Most of you already know the following, but for those who do not, let's spend a brief moment on the basic, classic bow shapes:
The four on the left are versions of the most common shape: the thistle
, or butterfly
. These two terms often are mixed, but generally, a butterfly will refer to the versions of thistles with the widest blades or wings. So, for the pedantic, the left two are butterflies, the middle two thistles.
Note that the ends can be pointed (a.k.a., diamond) or straight. When an end is pointed, one side of the bow will have the point peaking out from behind the fold, while the other point is in front.
The asymmetry that points produce is especially dÃ©gagÃ©.

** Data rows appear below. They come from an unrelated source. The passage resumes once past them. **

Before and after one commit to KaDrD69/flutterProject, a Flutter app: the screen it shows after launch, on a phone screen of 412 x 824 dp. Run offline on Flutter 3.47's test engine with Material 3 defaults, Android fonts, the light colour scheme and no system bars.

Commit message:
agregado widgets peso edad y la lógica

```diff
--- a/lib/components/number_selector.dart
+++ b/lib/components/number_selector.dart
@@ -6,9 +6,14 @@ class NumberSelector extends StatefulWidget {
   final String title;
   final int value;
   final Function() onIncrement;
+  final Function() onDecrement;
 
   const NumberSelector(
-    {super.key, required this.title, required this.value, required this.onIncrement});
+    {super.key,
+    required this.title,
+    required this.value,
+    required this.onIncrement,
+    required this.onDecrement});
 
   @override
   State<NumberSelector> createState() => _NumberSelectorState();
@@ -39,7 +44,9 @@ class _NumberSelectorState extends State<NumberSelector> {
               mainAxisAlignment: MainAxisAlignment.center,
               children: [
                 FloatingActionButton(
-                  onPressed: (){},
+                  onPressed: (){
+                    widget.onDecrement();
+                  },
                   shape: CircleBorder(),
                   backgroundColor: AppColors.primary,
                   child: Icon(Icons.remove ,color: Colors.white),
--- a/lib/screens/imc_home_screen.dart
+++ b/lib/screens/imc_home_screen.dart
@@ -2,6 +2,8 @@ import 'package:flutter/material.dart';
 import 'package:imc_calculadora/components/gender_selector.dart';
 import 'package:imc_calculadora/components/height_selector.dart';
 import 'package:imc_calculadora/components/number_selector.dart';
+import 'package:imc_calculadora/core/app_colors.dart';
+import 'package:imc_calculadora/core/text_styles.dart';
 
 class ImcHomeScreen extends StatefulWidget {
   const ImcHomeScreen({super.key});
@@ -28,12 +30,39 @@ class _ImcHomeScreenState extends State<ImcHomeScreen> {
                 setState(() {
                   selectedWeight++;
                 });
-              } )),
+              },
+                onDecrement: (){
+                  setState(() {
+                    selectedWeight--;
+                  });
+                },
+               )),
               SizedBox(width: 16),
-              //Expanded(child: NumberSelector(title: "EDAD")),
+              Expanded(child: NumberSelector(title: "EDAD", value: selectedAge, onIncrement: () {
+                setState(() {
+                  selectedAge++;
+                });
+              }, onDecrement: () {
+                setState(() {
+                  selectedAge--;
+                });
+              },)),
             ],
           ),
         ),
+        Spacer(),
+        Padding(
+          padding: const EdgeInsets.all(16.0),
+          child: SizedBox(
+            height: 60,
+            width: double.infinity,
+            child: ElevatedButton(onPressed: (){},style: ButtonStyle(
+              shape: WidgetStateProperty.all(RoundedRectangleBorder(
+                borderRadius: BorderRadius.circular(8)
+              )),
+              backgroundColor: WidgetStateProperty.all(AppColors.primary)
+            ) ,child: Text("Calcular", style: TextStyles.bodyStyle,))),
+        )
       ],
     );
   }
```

The two ties on the right are batwings
. This does not refer to the disturbingly aerial mammal and its means of flight, but to the shape of crickett bats:
Narrow batwings are particularly associated with Ivy style...the one on the right is my own made in England bow that I bought from the old Brooks back in 1979. Because batwings have no obvious centerpoint for the knot, they easily allow for an unfussy knot (which when you go bow, you might as well do since if you aim is to look smart during the day a FIH is best.)
Charvet still carries an iconic shape that it designed for Edward VII/Duke of Windsor which is the wide batwing like the second from the right, but with a bit of a thistle shape through the center.
Like the thistles pictured, batwings can also have points.